(By the way, Tencent also announced an Android-based mobile system called TOS+ this week.)
There’s Still Plenty of Money for Chinese Start-ups
Venture capitalists poured in a record sum of money into Chinese start-ups last year, and it seems that the trend is continuing.
According to Dow Jones VentureSource, investors have put down $6.53 billion in the first three months in 2015, or about 40% of the entire amount invested last year. Compared with the same quarter in 2014, total investment jumped 173%, while the number of deals increased by 56% to 215.
Last year’s fund-raising frenzy has caused concerns of a startup bubble; but as Chinese tech stocks surge and money becomes cheaper, 2015 is proving to be an even bigger year.
Lenovo to Advance Further in Smartphones
We probably shouldn’t call Lenovo a PC maker anymore, as the company is already selling more handsets than computers (76 million vs 60 million last fiscal year).
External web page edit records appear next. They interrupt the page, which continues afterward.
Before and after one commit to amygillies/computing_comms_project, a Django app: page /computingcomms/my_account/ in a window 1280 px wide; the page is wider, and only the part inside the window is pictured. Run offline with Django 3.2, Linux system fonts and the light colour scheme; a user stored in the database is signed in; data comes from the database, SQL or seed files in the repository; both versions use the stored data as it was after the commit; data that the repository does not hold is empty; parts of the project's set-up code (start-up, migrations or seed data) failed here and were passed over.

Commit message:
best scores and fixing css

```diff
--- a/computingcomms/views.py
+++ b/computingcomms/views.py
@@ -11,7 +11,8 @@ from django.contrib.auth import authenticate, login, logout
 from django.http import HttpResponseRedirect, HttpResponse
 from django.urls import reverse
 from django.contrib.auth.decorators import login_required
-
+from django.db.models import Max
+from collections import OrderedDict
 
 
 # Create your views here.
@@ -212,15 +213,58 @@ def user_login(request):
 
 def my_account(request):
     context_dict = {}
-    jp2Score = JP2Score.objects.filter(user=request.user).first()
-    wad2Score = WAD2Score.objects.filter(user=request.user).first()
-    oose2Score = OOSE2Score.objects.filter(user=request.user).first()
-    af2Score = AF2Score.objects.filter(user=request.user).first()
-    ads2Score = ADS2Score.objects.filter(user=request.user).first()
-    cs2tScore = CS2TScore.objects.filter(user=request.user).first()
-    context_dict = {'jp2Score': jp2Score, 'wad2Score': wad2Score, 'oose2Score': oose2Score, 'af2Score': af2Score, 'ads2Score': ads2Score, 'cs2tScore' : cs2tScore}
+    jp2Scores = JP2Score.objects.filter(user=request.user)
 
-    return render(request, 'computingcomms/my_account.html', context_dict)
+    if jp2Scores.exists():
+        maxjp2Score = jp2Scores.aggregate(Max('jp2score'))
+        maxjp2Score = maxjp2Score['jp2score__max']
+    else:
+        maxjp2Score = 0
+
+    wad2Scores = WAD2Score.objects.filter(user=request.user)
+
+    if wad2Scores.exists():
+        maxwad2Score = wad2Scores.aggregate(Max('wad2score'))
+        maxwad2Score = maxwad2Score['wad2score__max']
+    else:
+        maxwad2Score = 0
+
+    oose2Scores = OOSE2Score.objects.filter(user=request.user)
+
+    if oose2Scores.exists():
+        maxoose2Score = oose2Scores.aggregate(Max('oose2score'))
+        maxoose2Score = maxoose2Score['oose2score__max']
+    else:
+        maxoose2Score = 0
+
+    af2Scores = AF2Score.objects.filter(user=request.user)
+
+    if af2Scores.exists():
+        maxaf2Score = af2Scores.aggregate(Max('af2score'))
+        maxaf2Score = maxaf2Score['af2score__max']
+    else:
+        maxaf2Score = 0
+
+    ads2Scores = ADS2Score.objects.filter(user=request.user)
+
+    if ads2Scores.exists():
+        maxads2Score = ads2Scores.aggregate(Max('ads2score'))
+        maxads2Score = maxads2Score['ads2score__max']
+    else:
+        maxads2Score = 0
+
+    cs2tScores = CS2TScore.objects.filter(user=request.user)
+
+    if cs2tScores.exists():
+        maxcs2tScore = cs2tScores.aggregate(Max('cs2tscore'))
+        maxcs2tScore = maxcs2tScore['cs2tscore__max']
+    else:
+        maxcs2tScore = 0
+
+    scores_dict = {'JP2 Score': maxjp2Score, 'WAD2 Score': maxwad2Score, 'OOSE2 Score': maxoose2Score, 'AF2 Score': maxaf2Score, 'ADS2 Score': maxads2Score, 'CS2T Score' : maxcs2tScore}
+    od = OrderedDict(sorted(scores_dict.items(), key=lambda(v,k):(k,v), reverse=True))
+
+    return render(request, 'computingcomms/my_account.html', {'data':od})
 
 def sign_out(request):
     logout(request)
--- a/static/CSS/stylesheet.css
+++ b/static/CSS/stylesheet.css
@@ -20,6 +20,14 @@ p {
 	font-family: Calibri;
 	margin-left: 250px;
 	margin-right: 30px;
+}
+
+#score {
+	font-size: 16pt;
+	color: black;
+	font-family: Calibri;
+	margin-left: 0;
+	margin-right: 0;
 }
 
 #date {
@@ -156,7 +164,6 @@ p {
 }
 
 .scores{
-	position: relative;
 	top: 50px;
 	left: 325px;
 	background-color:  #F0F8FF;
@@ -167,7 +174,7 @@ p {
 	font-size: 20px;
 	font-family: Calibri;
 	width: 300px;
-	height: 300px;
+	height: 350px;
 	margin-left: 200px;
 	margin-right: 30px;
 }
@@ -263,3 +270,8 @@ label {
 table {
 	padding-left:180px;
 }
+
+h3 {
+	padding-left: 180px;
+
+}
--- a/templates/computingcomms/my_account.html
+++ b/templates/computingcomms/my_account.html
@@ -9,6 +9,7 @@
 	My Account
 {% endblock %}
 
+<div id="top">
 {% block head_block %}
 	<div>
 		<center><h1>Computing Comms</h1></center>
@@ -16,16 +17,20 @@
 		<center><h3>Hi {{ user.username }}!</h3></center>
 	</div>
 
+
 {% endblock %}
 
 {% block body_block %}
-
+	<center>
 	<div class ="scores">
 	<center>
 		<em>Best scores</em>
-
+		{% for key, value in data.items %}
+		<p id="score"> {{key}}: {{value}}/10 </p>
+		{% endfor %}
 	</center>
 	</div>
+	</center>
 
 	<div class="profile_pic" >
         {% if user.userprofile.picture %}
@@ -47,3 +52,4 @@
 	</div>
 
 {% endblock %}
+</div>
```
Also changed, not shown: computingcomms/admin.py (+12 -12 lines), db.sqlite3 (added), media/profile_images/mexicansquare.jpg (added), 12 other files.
For the new fiscal year, Lenovo is aiming to ship more than 100 million phones, 40 million of which will be sold in China, the group’s CEO Yang Yuanqing said during an employee gathering in Beijing this week. Lenovo is currently the third-largest smartphone seller globally, taking up about 6.5% of the market share; but it is still far behind Samsung and Apple, both with about 20% of the market worldwide.